(Change detection outputs)

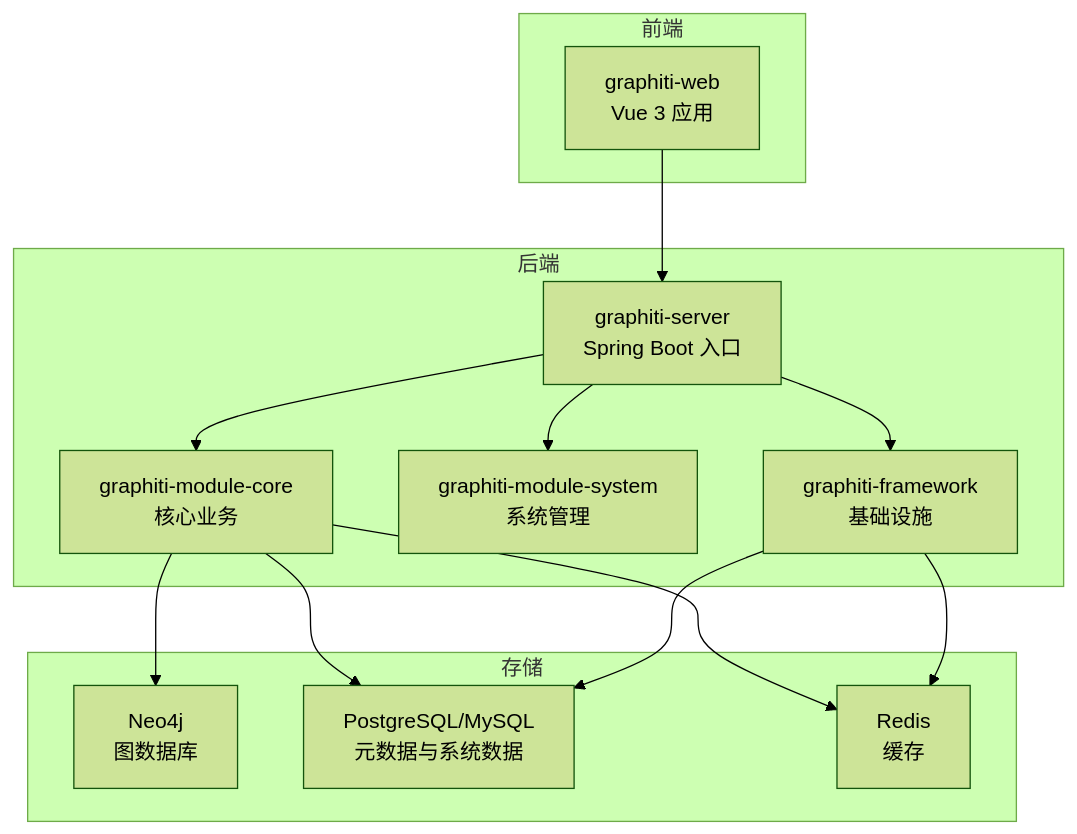
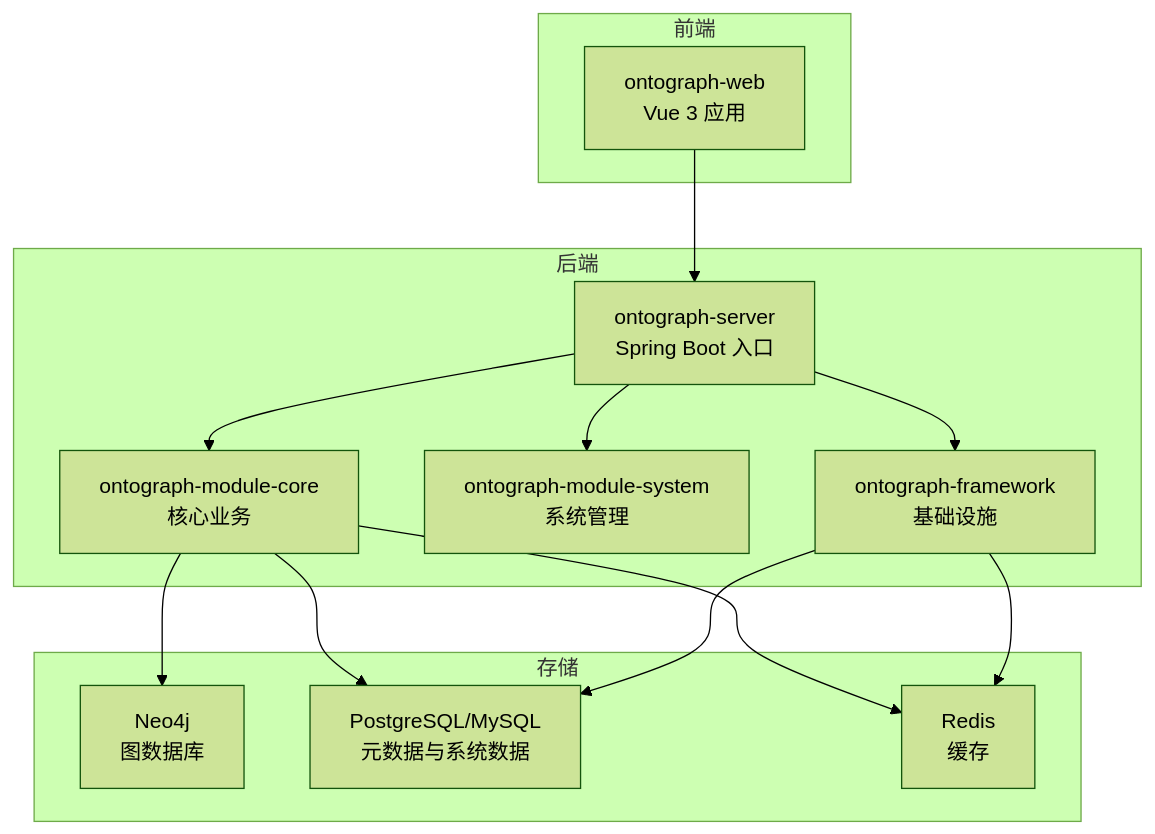
Before and after one commit to joezxh/graphiti-java: the first of 9 diagrams in docs/manual/项目概述/项目介绍.md, drawn with Mermaid (forest theme). The commit also changed other lines of this file and 200 other files, not shown here.

````diff
--- a/docs/manual/项目概述/项目介绍.md
+++ b/docs/manual/项目概述/项目介绍.md
@@ -83,26 +83,26 @@
 ```mermaid
 graph TB
 subgraph "后端"
-S["graphiti-server<br/>Spring Boot 入口"]
-C["graphiti-module-core<br/>核心业务"]
-SYS["graphiti-module-system<br/>系统管理"]
-F["graphiti-framework<br/>基础设施"]
+S["ontograph-server<br/>Spring Boot 入口"]
+C["ontograph-module-core<br/>核心业务"]
+SYS["ontograph-module-system<br/>系统管理"]
+F["ontograph-framework<br/>基础设施"]
 end
 subgraph "存储"
 N["Neo4j<br/>图数据库"]
 P["PostgreSQL/MySQL<br/>元数据与系统数据"]
 R["Redis<br/>缓存"]
 end
 subgraph "前端"
-W["graphiti-web<br/>Vue 3 应用"]
+W["ontograph-web<br/>Vue 3 应用"]
 end
 W --> S
 S --> C
 S --> SYS
 S --> F
 C --> N
 C --> P
 C --> R
 F --> P
 F --> R
 ```
````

### Exercise instructions
Identify the lines above with the word "ontograph". Copy them.

### Your solution
+S["ontograph-server<br/>Spring Boot 入口"]
+C["ontograph-module-core<br/>核心业务"]
+SYS["ontograph-module-system<br/>系统管理"]
+F["ontograph-framework<br/>基础设施"]
+W["ontograph-web<br/>Vue 3 应用"]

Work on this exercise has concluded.